2020 was a watershed year for legal diversity. But are firms still committed to the long term?
In the wake of a global reckoning on race last year, the largest Canadian law firms, ordinarily fierce competitors, came together and signed on to the BlackNorth Initiative, which pledged to address anti-Black systemic racism.
The BNI law firm pledge expressed broad principles, but it also gave specifics. By 2025, firms committed to invest 3 per cent of their corporate donations for the Black community, hire at least 5 per cent Black students and have 3.5 per cent of their senior leadership roles held by Black or visible minorities.
While 2025 is still a few years away, diversity advocates have not forgotten the pledge, and several firms are beginning to achieve their goals.
Raphael Tachie, Canadian Association of Black Lawyers president and senior counsel with TD Bank Group, was not directly involved with BNI, which originated in corporate Canada.
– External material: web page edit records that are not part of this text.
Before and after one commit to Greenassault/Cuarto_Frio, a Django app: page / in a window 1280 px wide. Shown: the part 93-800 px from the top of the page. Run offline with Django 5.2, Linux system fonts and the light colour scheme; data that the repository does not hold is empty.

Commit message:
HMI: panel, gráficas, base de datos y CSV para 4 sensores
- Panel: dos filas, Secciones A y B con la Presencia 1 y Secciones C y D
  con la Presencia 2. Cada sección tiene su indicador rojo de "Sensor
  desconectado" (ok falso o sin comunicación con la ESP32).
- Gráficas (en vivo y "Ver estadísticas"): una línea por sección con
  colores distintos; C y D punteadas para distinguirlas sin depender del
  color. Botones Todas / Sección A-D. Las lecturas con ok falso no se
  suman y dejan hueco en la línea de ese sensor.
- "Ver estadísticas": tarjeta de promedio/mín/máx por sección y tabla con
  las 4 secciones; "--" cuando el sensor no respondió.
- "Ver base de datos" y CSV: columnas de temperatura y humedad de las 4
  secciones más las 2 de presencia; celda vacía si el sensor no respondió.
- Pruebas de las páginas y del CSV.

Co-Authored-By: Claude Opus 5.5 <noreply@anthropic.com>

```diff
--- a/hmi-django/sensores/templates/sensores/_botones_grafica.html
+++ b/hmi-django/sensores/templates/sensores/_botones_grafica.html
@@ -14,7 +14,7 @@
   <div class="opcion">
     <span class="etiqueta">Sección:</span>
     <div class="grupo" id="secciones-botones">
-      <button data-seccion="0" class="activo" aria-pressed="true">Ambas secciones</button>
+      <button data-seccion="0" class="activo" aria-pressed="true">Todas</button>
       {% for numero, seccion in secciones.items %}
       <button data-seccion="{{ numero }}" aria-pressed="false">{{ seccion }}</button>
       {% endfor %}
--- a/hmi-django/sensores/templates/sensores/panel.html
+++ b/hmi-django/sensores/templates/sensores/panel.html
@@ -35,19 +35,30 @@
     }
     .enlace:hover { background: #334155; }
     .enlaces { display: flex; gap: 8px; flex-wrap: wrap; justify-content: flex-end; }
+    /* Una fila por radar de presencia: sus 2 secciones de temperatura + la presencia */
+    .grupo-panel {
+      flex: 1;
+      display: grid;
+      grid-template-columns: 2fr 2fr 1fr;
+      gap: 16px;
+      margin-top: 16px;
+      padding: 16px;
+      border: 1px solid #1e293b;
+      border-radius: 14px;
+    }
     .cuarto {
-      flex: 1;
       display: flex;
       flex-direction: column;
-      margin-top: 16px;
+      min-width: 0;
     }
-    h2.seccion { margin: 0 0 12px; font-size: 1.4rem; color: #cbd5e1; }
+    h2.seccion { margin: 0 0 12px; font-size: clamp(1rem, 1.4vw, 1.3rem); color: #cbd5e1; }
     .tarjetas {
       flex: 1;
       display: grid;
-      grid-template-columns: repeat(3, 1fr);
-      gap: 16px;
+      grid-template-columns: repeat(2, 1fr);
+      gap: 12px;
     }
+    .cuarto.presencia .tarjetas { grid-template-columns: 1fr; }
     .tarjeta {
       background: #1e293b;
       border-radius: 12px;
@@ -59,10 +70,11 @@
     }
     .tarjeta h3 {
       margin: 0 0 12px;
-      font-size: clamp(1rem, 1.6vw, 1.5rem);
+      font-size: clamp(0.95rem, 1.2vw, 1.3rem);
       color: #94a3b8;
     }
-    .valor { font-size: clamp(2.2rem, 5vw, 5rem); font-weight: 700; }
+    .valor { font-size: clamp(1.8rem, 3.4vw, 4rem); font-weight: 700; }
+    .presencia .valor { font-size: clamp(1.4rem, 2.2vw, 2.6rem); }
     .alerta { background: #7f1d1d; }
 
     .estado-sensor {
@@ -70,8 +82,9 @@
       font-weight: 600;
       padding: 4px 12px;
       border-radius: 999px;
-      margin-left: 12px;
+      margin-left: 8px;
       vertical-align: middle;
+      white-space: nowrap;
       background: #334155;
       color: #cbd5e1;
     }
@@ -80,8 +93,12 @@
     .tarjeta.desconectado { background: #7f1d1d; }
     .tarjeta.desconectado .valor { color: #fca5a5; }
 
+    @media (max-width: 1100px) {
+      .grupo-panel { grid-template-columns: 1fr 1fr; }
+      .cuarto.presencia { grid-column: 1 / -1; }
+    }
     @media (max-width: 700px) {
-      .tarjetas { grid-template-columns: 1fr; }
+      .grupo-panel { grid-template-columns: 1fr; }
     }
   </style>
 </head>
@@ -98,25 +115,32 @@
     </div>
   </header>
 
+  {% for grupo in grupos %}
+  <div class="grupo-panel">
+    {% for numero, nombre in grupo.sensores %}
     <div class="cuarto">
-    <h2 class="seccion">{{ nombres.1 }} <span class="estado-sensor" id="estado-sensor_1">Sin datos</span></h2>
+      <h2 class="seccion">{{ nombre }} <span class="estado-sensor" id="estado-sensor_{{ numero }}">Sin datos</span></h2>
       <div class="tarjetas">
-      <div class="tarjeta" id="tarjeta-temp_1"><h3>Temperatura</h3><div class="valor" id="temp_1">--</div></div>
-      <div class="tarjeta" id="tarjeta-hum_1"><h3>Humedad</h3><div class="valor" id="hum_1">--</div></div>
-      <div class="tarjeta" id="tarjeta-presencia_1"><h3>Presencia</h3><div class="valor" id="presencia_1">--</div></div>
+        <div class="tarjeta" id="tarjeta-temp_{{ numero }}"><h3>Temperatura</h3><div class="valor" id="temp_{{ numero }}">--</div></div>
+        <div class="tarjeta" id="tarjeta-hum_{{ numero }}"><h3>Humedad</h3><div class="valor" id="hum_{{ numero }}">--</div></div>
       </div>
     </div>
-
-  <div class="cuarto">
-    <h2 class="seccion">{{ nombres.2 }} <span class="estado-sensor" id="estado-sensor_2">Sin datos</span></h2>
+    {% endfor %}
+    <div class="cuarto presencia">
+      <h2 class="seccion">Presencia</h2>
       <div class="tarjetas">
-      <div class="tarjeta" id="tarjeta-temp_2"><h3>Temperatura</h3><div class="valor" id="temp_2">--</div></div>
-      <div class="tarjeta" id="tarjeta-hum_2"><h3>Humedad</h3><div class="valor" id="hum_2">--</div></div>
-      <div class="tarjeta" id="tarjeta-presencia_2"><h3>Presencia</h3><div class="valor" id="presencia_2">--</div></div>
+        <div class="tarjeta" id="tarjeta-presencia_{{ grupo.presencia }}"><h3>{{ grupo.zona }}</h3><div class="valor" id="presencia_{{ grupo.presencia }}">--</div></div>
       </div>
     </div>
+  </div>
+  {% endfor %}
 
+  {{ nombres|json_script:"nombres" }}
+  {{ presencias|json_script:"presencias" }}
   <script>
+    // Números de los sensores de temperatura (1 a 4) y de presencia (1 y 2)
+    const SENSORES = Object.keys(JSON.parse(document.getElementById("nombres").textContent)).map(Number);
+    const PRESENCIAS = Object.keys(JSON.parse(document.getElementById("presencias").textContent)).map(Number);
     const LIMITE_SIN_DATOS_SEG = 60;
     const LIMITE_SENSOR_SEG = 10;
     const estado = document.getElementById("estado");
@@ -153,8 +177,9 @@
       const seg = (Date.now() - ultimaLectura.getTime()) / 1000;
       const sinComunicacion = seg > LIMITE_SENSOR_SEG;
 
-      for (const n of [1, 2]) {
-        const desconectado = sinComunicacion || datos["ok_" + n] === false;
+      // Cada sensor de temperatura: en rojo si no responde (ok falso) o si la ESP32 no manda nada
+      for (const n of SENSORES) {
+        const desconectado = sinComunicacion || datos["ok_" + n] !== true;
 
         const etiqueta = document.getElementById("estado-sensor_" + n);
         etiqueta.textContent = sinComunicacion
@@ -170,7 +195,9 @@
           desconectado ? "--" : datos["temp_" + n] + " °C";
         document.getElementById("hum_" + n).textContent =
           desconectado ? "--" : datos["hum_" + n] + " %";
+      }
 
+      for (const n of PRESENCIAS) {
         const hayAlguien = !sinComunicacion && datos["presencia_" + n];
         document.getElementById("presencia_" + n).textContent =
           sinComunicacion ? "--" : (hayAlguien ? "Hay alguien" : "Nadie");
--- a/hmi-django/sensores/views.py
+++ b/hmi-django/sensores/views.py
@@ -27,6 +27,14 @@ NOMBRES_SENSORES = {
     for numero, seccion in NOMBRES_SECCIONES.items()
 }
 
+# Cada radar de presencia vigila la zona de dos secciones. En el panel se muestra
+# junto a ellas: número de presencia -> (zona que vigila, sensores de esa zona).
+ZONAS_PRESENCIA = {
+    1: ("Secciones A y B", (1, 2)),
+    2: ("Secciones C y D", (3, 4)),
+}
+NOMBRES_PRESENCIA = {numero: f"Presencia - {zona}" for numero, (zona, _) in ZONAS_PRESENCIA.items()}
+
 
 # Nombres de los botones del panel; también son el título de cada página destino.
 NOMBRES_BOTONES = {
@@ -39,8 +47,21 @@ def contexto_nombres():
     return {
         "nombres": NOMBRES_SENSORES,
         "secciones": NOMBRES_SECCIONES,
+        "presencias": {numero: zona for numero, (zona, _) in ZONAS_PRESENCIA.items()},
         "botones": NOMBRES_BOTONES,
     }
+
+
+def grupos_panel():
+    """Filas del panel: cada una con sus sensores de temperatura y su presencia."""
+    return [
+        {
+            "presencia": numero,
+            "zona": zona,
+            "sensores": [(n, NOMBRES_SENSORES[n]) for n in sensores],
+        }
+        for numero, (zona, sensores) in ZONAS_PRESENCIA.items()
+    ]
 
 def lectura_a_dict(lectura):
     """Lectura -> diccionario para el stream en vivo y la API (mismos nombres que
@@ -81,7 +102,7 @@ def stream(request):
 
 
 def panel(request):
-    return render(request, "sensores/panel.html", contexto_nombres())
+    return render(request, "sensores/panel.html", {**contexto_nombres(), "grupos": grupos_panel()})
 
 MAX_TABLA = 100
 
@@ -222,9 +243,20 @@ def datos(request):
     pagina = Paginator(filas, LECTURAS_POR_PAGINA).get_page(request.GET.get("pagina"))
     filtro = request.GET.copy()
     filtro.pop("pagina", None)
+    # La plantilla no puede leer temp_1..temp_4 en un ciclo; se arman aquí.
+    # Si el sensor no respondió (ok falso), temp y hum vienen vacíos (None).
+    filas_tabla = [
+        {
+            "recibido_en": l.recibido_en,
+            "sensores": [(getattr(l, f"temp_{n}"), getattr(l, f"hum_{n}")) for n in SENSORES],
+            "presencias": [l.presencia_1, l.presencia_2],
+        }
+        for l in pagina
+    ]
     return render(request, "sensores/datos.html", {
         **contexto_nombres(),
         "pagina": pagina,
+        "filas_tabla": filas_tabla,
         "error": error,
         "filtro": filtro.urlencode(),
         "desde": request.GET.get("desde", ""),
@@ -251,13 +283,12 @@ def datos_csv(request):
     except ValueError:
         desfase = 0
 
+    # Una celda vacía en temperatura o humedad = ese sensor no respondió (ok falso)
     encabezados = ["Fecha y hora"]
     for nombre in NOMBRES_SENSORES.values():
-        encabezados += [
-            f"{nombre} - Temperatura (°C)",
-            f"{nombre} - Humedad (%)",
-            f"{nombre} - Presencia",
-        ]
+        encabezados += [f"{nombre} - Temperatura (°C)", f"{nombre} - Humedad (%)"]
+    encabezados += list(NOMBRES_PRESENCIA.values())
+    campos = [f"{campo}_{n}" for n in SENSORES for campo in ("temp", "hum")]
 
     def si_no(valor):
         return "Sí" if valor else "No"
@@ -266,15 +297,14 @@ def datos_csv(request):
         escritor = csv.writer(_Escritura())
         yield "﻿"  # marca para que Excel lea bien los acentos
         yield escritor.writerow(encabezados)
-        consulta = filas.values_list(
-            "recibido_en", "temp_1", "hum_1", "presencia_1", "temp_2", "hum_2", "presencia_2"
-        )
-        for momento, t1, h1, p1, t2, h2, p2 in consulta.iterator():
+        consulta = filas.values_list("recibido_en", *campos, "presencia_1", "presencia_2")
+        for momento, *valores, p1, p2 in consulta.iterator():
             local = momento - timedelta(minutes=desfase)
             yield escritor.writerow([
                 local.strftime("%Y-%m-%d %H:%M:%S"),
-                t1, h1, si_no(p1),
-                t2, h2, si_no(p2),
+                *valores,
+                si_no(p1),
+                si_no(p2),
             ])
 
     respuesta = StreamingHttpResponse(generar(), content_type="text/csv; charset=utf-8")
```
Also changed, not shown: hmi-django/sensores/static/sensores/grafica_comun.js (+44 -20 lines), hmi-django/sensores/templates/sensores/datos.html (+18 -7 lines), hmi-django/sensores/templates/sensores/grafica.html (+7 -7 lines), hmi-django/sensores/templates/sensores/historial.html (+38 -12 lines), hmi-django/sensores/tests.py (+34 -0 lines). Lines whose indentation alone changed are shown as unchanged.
However, many of the law firms who signed the pledge realized it needed to be amended to address the specific challenges that Black lawyers face, so they approached CABL and other Black-led legal groups for their input.
Tachie says that BNI “opened up a space” to change how law firms support the Black community. However, his concern is that when the “news cycle changes,” the legal community may lose interest in BNI’s goals.
But Tachie is hopeful and points to several long-term law firm commitments. He cites CABL’s legal advocacy work supported by McCarthy Tétrault LLP, a professional development program funded by Blake, Cassels & Graydon LLP, and ongoing support from Fasken, Borden Ladner Gervais LLP (BLG) and Norton Rose Fulbright. He says CABL is also continuing to discuss programs with several other firms.
“Those are firms that are not only talking the talk but actually doing more to highlight their commitment,” says Tachie. “It’s not just this year. It is ongoing continuing support.”
Tachie says while most large law firms did sign the BNI pledge, not all are genuinely committed to the long term. “Most people have signed it, but very few are actively and publicly doing stuff around it.”
Dave Leonard, the CEO of McCarthy Tétrault LLP, says his firm is well on its way to fulfilling the BNI pledge. McCarthy has made several funding announcements, and says they are “deeply committed to improving the diversity across multiple lenses of our organization, right from articling students coming in all the way to the top.”
Leonard says law firms are particularly challenged with the pledge on senior leadership roles since equity partners hold many of those roles, and they take years to achieve that position of seniority.
For “the lawyer positions, we’re not at the target yet,” says Leonard.
Leonard says another challenge is tracking the diversity of his workforce, with privacy concerns about self-identification.
Sacha de Klerk, the head of diversity & inclusion, Canada at Norton Rose, says her firm has made strides in tracking diversity. Norton Rose says it was the first law firm in Canada to begin collecting and publishing data on employee race and ethnicity in 2016. In 2020, the firm expanded its data collection to integrate demographic data into its human resources systems, which will help the firm track its progress against the BNI targets.
Currently, Norton Rose says 3 per cent of its people in the firm self-identify as Black, based on a survey with a 63 per cent response rate.
“Change doesn’t happen without urgency and public commitments. [Pledges like BNI] create that platform. They create that urgency across all levels in a firm,” says de Klerk.
Trish Callon, senior vice-president and general counsel at Sun Life Canada, says commitments like BNI, which Sun Life also signed, are important when evaluating law firms. However, she says Sun Life is also paying attention to the firms’ teams who they put forward to do the work.
“It’s an important public statement to have signed the commitment, but then the real work comes after that. Which is, what are you doing to meet that commitment?”
Samanthea Samuels, equity, diversity and inclusion manager at Borden Ladner Gervais LLP (BLG), says her firm is working on several fronts to ensure they live up the BNI pledge and says BLG’s language has evolved as well.
“Rather than just talking about unconscious bias or discrimination, we’ve named anti-Black, as well as anti-Asian and other forms of racism directly,” says Samuels.
Like many firms, BLG is still working out how to track their firm’s diversity — currently, they only track gender — but Samuels says the BNI has helped move things forward.
“Commitments like these … create a sense of accountability. [They] really allow for firms and organizations to actively continue to build a culture of inclusion,” says Samuels.